A Florida sheriff has published the mugshots of juvenile offenders, including a 10-year-old boy who threatened to shoot up his school.
Lee County Sheriff Carmine Marceno ordered his deputies to perp walk the 10-year-old boy in front of cameras on Saturday, May 28.
The boy's pictures appeared in the NY Post and London's DailyMail.com. But some American media outlets complied with a law that protects juveniles under 18 who commit crimes.
Sheriff Marceno said publicly disgracing children (and their parents) will scare them straight.
"While I understand the boy is 10 years old, his brain's not fully developed, he's a juvenile, I have to tell you: When a 10-year-old presses a trigger, the aftermath is the same regardless of the age."
"We have a ten-year-old, a fifth-grader, that sends text messages that circulate. Pictures of wads of money.
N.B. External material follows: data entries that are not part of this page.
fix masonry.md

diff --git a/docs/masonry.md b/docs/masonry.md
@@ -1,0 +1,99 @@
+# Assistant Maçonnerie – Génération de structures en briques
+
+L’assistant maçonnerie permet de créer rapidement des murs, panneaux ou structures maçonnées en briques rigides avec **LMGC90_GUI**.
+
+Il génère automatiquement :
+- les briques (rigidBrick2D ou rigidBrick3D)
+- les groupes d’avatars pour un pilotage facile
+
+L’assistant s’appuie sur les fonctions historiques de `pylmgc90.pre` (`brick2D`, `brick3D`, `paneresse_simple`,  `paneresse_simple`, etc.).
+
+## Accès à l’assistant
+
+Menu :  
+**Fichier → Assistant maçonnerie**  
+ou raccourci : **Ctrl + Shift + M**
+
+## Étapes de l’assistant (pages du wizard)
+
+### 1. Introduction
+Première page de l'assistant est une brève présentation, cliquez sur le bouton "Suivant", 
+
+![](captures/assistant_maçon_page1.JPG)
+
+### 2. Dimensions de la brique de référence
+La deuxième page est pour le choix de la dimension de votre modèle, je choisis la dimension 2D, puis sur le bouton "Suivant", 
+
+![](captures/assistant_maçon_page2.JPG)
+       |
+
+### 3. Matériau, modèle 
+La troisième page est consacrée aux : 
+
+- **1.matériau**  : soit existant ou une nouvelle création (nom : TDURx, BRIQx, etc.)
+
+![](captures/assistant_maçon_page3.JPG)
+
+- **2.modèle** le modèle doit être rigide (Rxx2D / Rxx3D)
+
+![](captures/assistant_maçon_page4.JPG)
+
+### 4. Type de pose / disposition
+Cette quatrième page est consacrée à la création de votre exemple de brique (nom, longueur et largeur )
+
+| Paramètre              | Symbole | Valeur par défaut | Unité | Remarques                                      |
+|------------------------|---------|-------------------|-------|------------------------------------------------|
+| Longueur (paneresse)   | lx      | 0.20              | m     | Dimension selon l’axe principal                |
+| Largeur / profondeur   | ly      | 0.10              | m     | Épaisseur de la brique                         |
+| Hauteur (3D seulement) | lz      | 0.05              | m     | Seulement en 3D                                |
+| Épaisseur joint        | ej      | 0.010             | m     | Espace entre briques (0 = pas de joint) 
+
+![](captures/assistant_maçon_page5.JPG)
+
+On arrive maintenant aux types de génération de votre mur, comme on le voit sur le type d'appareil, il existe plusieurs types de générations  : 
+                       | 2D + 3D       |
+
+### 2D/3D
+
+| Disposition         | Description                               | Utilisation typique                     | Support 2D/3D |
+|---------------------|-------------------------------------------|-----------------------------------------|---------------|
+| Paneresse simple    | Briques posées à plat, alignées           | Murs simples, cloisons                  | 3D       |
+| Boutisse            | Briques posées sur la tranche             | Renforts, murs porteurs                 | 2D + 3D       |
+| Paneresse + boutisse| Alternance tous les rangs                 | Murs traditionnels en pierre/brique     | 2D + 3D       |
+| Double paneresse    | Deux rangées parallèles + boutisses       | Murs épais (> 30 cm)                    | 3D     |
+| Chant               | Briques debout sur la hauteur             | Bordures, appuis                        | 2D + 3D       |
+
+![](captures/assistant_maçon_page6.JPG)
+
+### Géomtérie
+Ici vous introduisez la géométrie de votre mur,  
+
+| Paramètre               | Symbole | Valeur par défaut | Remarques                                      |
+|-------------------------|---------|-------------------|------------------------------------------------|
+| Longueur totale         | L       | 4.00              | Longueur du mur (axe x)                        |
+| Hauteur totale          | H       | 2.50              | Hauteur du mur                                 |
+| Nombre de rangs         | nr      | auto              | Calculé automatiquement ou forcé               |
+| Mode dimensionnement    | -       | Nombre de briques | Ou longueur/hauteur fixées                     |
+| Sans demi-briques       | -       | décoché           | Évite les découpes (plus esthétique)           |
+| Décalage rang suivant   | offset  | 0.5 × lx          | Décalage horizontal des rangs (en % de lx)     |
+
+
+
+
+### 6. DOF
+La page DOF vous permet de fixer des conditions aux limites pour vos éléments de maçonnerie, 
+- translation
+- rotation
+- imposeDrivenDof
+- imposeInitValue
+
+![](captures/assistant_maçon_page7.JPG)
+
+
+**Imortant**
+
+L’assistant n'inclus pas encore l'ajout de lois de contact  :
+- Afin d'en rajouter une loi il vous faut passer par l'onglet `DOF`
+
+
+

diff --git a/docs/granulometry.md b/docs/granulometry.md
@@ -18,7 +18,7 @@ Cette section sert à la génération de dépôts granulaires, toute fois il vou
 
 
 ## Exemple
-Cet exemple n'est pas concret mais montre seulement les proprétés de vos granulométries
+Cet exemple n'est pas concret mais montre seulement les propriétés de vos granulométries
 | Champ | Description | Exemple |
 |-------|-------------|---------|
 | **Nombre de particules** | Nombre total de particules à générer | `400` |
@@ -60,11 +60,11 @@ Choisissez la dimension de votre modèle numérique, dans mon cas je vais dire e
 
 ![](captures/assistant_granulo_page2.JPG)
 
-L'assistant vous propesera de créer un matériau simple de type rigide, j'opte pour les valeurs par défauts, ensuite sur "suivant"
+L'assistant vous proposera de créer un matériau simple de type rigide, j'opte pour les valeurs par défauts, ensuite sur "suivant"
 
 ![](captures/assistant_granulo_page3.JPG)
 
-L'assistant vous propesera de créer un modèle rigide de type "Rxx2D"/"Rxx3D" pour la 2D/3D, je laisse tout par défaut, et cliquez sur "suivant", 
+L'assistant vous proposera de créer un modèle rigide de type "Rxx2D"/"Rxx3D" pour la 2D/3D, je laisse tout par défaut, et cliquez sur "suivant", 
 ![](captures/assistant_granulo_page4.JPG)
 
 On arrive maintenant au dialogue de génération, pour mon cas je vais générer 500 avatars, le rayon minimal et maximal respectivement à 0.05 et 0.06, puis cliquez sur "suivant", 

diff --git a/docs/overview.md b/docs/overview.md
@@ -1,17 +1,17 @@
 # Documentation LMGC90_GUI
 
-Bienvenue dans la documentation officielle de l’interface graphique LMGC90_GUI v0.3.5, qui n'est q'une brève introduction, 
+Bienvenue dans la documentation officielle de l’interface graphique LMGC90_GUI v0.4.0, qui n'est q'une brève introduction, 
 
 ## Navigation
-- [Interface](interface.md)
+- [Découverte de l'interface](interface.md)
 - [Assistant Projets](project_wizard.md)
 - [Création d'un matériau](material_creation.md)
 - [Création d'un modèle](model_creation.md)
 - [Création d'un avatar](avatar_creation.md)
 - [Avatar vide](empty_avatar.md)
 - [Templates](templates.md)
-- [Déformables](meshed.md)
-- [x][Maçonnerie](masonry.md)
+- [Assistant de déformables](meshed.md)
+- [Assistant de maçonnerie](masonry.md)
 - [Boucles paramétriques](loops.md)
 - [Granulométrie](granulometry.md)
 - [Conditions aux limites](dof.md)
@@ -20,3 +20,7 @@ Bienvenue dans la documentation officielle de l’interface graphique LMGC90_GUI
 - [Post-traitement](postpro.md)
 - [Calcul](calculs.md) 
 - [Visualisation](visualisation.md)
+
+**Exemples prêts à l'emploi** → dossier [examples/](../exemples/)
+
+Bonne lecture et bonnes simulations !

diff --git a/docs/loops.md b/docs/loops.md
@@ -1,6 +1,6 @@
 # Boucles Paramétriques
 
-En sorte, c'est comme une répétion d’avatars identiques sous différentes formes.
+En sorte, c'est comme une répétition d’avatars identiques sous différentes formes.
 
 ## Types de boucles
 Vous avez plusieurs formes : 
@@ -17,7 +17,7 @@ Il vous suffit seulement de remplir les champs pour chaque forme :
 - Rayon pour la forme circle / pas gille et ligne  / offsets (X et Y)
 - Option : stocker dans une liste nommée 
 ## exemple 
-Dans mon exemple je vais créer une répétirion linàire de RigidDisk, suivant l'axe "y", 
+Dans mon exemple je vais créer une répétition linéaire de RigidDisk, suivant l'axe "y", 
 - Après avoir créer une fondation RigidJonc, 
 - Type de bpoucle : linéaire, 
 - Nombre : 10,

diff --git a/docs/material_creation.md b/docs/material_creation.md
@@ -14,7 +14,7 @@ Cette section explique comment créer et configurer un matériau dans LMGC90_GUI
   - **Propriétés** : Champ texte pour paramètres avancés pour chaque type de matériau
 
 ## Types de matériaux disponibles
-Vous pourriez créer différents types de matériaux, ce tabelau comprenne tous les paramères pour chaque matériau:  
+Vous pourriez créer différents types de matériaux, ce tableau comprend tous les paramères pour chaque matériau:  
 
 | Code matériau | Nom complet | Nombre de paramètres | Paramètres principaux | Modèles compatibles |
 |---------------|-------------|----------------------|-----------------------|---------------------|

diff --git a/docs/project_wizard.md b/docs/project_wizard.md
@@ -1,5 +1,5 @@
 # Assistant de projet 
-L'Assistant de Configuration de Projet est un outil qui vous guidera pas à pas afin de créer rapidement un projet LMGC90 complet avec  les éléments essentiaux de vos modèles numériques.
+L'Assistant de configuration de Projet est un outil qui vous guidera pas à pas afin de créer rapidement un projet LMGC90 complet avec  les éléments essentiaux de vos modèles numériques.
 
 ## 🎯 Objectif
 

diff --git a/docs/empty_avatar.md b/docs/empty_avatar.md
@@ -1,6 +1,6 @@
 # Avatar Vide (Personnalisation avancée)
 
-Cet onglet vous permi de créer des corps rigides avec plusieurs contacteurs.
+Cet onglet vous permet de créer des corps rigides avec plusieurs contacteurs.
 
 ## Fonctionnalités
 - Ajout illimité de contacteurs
Pictures of rifles and written threats after that," Marceno said in an interview Tuesday with DailyMail.com.
Marceno said a "fake threat" can lead to "real consequences," and he will continue to release juvenile mugshots to the public because it teaches that committing an "adult felony" results in adult consequences.
The same day that the 10-year-old's mugshot and video were released, Corey Anderson, 18, from Hillsborough County, Florida, was charged with a felony after he posted a photo of a rifle, handgun and tactical vest online and captioned the image: "Hey Siri, directions to the nearest school".
The threats occurred after a teenager killed 21 people, including 19 children, at an elementary school in Texas on May 24.
Merceno defended releasing mugshots of juvenile offenders.
"If a 10-year-old, 12-year-old, 18-year-old presses the trigger, the aftermath is the same," he said. "As a sheriff I have to make certain that we leave no stone unturned and do everything possible to protect our children."
He added: "Doesn't matter who it is, you commit a felony, you write a threat to commit a mass shooting in a school - the mugshot, the picture, it's all going up there because the days of people trying to protect or hide are done."
Officials in other jurisdictions take a more traditional approach with juvenile offenders.
In New Orleans, Louisiana, officials have refused media requests to release the mugshots of four Black teenagers who dragged 73-year-old Linda Frickey to her death while stealing her car.
The four suspects - 17-year-old John Honore, 15-year-old Lenyra Theophile, 15-year-old Marquel Curtis, and 15-year-old Briniyah Baker - are charged with second-degree murder and will be tried as adults.
They are being held on $1 million bail each and they face life in prison if convicted.